When they have no problem getting together with officials socially I cannot help but wonder is their harsh rhetoric against little more than an attempt to appease their own constituents. If that is the case, they will lose their following. The Lebanese aren’t stupid; they will eventually see through this facade, this sham, if they haven’t already.
As long as politicians manoeuvre this way and that like skilled chess players without ever actually shouting ‘checkmate’, will strengthen its grip - especially when it stands to benefit from increased Iranian funding when sanctions are lifted on if and when the P5+1 – nuclear deal is sealed. I can only urge the States to be wary of these masters of manipulation whose prime goal is to safeguard their own political futures without taking necessary risks.

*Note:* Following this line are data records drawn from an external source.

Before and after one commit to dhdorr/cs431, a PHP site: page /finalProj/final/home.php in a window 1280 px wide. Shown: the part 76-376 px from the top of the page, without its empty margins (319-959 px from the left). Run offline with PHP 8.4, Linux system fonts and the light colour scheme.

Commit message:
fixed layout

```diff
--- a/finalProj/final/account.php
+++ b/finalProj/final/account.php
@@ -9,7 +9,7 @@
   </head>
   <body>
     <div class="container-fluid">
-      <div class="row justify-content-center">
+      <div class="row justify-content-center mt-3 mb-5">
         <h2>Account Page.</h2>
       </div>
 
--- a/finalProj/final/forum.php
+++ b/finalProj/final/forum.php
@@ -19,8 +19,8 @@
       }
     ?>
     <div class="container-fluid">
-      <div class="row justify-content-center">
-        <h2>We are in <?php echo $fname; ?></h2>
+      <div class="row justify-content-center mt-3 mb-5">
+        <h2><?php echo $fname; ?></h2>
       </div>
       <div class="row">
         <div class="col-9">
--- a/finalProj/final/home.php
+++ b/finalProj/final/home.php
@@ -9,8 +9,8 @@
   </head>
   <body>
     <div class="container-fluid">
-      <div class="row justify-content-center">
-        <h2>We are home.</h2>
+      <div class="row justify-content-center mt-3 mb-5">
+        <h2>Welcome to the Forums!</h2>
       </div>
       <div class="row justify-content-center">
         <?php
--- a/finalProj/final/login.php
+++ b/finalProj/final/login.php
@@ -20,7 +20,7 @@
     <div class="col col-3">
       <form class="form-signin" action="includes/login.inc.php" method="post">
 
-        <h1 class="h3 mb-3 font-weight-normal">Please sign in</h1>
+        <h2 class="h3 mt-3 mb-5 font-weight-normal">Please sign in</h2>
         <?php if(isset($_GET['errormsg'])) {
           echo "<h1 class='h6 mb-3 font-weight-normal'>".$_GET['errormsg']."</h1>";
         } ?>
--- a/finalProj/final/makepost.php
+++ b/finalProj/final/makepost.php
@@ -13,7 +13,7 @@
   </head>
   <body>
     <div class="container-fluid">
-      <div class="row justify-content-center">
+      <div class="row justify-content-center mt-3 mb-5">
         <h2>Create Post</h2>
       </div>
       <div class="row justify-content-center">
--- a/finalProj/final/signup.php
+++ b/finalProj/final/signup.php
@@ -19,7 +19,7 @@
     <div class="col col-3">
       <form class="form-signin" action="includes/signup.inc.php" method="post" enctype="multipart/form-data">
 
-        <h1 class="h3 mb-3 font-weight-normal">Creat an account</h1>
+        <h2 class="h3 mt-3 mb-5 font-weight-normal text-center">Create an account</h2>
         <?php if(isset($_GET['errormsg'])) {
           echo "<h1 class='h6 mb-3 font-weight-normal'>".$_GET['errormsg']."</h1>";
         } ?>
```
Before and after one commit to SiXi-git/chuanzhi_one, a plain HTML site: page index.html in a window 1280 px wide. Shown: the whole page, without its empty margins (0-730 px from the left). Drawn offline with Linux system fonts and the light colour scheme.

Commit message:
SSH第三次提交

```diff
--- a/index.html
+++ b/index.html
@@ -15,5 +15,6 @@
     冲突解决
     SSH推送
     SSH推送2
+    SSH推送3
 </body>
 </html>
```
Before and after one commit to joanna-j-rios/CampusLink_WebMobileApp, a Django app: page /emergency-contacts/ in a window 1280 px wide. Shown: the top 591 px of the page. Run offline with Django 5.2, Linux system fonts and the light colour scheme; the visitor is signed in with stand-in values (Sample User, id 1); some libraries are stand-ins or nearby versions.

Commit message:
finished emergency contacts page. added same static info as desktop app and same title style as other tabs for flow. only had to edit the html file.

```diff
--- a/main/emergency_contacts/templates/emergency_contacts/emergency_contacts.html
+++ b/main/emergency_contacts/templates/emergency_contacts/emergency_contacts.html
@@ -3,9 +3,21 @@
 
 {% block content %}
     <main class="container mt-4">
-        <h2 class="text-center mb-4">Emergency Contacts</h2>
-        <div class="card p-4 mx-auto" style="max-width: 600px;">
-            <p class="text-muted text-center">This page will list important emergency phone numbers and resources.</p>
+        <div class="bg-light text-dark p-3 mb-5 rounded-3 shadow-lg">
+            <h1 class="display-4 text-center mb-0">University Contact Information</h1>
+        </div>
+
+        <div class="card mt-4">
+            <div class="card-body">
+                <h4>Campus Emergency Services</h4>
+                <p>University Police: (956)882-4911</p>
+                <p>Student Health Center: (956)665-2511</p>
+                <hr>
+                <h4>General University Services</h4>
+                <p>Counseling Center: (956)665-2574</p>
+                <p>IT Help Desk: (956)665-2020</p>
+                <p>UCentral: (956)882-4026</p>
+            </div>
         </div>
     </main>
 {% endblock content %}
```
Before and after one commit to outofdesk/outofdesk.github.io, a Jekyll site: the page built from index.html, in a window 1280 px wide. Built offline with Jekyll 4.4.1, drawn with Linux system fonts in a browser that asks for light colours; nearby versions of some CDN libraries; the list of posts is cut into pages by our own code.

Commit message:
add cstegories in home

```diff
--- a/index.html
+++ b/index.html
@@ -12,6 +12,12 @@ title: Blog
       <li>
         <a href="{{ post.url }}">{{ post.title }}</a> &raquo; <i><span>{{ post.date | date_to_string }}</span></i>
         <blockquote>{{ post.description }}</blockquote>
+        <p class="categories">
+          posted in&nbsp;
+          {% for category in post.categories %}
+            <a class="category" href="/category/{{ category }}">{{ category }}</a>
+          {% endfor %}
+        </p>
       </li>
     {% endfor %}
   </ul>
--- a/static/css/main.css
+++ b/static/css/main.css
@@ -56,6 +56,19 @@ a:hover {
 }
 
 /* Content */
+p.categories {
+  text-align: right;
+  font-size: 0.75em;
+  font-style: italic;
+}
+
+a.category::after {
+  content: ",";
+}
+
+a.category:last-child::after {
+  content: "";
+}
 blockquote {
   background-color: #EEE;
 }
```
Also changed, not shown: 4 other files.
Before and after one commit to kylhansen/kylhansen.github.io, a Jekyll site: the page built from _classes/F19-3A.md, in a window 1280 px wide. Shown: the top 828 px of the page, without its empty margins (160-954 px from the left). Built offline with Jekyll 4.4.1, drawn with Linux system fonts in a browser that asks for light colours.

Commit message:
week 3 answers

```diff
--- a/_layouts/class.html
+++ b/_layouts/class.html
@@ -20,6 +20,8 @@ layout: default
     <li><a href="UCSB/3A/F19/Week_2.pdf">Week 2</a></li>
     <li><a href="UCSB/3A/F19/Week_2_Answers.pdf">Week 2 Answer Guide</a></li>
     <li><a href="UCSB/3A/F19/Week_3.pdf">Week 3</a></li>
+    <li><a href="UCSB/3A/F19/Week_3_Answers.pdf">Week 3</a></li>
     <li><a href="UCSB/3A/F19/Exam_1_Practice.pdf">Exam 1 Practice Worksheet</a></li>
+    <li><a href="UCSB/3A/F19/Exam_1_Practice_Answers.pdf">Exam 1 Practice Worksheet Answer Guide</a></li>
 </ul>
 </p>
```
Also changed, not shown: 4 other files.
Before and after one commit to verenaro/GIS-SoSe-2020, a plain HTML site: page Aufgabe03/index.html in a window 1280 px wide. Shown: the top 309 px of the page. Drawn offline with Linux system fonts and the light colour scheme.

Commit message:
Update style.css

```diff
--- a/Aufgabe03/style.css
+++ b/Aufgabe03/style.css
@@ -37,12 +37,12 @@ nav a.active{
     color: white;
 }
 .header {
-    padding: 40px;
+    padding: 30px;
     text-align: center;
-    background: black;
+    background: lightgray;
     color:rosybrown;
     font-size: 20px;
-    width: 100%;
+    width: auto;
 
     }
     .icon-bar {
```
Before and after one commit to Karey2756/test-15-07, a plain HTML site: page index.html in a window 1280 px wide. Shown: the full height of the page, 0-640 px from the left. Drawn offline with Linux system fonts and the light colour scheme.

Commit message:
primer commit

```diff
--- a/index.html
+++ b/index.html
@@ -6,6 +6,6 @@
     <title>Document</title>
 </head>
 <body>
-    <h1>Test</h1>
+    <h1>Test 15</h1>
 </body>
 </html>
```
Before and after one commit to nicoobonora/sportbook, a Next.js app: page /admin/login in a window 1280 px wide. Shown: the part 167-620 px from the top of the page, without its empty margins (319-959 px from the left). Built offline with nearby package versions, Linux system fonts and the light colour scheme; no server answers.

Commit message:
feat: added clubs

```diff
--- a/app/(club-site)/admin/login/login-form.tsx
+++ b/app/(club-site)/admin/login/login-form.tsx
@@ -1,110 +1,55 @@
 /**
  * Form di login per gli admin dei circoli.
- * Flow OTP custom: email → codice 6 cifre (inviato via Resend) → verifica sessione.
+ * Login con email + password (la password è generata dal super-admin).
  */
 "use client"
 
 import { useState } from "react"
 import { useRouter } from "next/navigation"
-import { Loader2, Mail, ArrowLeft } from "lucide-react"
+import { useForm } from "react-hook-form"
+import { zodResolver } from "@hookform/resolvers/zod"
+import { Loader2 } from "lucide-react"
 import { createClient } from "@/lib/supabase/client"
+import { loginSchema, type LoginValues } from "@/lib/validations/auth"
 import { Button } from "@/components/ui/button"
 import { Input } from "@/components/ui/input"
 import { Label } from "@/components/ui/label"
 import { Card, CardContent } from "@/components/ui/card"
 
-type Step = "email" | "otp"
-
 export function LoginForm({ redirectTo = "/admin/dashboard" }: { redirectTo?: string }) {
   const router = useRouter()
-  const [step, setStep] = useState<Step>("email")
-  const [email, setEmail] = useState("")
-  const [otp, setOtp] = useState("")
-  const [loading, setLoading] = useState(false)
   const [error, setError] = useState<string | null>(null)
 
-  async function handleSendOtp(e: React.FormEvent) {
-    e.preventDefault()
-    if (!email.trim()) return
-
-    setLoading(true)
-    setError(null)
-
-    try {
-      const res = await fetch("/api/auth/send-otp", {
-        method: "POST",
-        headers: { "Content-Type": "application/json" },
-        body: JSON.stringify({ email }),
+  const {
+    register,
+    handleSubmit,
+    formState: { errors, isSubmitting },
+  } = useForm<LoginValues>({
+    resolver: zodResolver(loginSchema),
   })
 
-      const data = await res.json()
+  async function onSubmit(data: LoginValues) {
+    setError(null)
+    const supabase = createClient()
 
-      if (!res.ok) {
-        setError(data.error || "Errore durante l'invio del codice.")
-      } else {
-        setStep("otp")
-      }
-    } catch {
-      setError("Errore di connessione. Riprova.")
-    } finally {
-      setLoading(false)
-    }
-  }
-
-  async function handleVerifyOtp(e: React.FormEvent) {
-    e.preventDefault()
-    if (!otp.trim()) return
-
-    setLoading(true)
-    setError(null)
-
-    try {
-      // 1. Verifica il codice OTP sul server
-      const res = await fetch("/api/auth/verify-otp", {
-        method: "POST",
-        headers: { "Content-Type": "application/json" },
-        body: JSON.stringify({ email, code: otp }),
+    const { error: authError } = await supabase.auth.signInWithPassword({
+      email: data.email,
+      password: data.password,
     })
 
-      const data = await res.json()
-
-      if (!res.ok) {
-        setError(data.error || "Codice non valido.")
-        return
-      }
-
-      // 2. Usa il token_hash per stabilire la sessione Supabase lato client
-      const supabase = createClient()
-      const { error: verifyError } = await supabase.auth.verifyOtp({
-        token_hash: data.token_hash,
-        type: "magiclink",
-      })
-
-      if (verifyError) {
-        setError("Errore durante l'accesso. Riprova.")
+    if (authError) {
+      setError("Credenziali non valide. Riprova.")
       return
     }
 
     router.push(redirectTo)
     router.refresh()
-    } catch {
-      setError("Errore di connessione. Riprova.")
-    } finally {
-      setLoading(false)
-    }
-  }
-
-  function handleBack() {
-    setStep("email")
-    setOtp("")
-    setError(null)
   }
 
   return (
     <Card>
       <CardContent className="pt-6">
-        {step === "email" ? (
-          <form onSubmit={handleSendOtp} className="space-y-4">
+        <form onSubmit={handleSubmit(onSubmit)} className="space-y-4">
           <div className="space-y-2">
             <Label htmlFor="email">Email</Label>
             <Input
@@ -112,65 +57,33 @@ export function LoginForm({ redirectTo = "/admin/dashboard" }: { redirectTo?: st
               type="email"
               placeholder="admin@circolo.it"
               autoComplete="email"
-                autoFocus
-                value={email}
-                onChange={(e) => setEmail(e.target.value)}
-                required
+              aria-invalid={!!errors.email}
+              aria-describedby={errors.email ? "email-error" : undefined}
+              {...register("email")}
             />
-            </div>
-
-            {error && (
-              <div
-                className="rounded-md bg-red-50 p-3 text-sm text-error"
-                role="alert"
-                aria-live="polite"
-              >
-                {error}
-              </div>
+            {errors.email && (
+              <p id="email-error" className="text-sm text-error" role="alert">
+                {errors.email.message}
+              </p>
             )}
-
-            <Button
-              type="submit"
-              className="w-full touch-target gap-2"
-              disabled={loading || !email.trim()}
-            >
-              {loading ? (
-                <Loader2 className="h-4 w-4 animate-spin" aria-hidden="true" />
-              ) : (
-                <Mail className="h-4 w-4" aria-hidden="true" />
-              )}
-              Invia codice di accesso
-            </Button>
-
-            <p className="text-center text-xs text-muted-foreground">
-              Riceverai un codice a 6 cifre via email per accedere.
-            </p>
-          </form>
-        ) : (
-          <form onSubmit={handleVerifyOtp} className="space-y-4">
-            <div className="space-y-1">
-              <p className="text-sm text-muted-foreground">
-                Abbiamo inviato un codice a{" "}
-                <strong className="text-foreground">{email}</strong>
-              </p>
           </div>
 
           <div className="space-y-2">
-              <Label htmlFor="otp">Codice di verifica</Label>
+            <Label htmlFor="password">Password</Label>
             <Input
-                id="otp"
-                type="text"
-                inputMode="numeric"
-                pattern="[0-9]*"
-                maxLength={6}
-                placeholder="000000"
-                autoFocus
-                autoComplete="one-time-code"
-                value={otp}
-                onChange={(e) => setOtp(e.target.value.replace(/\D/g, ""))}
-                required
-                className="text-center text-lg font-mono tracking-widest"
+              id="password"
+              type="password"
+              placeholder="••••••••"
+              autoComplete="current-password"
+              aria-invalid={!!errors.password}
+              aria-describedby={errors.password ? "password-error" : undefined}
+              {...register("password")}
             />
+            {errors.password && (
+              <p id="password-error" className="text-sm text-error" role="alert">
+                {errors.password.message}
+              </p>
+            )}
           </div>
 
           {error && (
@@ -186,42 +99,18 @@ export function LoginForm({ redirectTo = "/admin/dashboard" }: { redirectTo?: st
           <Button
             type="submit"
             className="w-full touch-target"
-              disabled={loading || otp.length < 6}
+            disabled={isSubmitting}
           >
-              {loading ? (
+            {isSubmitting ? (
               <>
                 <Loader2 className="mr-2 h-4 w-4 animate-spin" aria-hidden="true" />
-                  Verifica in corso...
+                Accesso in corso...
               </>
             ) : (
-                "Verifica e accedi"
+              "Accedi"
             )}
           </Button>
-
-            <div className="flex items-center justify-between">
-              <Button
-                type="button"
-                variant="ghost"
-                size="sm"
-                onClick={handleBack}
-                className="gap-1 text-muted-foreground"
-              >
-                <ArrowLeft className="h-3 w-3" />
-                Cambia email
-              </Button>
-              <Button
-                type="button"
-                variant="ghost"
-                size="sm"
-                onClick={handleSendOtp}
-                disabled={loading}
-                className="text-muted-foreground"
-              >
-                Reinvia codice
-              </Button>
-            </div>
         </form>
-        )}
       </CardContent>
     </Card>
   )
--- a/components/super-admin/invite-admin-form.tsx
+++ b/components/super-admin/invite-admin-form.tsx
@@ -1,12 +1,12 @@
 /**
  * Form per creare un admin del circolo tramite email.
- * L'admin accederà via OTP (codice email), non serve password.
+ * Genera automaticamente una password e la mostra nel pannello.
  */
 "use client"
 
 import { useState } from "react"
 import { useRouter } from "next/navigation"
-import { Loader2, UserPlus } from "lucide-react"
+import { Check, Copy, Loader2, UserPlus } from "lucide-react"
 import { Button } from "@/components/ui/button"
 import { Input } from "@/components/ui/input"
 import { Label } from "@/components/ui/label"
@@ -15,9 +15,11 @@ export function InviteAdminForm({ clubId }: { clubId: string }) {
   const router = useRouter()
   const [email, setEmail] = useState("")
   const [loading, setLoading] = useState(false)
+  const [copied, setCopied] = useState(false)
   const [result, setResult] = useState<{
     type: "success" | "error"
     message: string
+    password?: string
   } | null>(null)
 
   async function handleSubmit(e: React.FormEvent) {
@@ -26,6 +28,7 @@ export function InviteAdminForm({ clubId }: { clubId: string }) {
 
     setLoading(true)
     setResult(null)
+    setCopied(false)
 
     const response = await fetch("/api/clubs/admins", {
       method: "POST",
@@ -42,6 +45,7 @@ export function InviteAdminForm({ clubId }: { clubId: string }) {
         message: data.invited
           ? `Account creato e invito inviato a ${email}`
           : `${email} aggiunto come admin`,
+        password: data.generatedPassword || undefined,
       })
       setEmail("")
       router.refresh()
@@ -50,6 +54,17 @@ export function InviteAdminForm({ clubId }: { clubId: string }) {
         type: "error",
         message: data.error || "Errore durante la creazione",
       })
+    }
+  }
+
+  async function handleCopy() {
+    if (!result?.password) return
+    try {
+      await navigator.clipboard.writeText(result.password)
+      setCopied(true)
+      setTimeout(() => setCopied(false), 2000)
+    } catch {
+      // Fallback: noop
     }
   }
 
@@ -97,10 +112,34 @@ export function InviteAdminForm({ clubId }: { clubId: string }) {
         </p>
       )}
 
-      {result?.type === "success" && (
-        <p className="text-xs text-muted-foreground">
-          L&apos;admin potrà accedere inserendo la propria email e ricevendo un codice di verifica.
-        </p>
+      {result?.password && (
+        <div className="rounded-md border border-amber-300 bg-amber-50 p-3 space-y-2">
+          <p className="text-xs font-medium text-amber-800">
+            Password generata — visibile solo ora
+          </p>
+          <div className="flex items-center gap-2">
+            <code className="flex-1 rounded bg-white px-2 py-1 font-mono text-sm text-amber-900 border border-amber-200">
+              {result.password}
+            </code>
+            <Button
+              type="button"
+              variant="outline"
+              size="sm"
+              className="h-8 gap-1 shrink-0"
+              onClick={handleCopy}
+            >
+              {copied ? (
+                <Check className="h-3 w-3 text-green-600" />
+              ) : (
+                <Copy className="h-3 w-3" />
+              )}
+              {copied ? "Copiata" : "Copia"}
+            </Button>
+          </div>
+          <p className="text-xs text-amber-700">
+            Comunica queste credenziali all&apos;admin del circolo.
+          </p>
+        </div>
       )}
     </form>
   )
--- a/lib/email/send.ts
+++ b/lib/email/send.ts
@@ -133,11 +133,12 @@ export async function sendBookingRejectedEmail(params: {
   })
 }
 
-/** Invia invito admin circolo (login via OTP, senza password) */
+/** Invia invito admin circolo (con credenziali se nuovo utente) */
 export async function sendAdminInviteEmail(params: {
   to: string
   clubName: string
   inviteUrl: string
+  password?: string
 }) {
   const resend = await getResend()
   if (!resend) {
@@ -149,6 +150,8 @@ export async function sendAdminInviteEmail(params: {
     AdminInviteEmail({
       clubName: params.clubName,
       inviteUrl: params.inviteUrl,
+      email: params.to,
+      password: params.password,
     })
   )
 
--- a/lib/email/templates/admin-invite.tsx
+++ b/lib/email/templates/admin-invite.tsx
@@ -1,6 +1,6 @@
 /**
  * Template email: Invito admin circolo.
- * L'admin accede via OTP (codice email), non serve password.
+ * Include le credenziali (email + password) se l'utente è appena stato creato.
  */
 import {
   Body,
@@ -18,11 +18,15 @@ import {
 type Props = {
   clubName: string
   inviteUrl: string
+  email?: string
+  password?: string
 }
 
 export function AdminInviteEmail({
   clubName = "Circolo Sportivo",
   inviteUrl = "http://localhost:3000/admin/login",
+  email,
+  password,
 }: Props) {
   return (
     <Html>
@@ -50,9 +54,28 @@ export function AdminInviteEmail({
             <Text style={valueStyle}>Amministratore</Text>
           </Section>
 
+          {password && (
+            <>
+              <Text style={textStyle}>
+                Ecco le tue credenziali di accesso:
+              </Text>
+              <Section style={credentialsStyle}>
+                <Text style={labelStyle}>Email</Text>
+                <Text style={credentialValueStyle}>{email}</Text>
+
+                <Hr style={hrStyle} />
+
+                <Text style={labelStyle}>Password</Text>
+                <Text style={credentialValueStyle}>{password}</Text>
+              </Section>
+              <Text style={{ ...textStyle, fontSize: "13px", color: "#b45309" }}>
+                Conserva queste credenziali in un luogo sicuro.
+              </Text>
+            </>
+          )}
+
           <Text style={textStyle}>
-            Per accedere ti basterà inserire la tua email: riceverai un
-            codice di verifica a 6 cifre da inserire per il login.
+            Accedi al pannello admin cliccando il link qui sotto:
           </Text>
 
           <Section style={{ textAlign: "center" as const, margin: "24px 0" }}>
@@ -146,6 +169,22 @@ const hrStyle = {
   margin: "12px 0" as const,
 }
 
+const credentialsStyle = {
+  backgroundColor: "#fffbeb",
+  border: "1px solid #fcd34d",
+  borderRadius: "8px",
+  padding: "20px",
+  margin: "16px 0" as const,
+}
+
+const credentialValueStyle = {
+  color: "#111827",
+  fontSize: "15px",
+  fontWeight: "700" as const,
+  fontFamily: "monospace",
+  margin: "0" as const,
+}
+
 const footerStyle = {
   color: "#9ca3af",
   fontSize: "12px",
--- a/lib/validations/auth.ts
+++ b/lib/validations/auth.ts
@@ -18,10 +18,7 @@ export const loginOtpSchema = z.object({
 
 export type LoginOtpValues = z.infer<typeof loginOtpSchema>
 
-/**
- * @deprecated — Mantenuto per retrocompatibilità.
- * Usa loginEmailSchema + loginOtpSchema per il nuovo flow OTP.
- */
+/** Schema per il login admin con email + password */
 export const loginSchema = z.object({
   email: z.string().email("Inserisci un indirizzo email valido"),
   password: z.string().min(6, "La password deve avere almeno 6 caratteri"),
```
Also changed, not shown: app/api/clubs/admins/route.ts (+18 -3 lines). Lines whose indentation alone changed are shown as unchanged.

One of the few open and transparent major political players is Free Patriotic Movement head, , who says whatever he feels - for which he has my respect - even though he is in ’s camp, which he entered not out of a shared ideology but rather political expediency. If this presidential candidate decided to position himself at the heart of ’s camp and distance himself from the Iranian proxy, he could prove to be a game-changer. I would challenge Aoun to do the right thing... to reject those who would crush his homeland underfoot if so ordered by the leaders of and stand with those who want nothing more than their country strong and independent.